'''

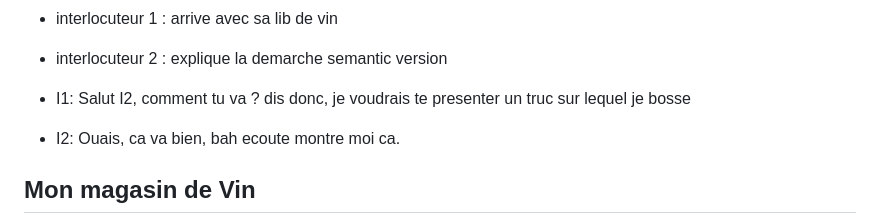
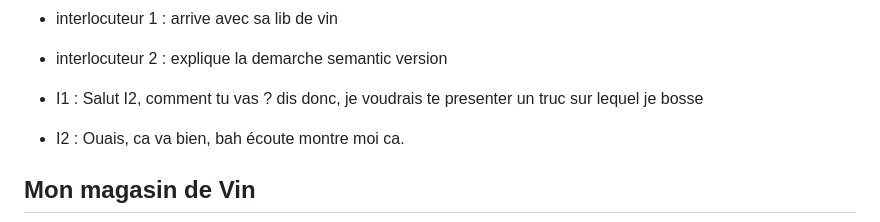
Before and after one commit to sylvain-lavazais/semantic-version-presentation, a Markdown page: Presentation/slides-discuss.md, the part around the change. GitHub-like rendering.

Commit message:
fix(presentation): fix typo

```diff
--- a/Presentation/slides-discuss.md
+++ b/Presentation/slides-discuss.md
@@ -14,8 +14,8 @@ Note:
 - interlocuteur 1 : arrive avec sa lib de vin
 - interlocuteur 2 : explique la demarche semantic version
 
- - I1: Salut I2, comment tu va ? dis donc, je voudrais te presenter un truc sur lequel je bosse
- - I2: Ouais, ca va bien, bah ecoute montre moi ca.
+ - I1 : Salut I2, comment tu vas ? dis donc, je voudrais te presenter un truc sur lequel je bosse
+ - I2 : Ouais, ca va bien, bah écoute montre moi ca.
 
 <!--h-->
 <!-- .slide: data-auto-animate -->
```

'''

EXERCISE GOAL :: Take every line from the records that holds "semantic" and copy it down.

SOLUTION TO THE EXERCISE ::
Before and after one commit to sylvain-lavazais/semantic-version-presentation, a Markdown page: Presentation/slides-discuss.md, the part around the change. GitHub-like rendering.
 - interlocuteur 2 : explique la demarche semantic version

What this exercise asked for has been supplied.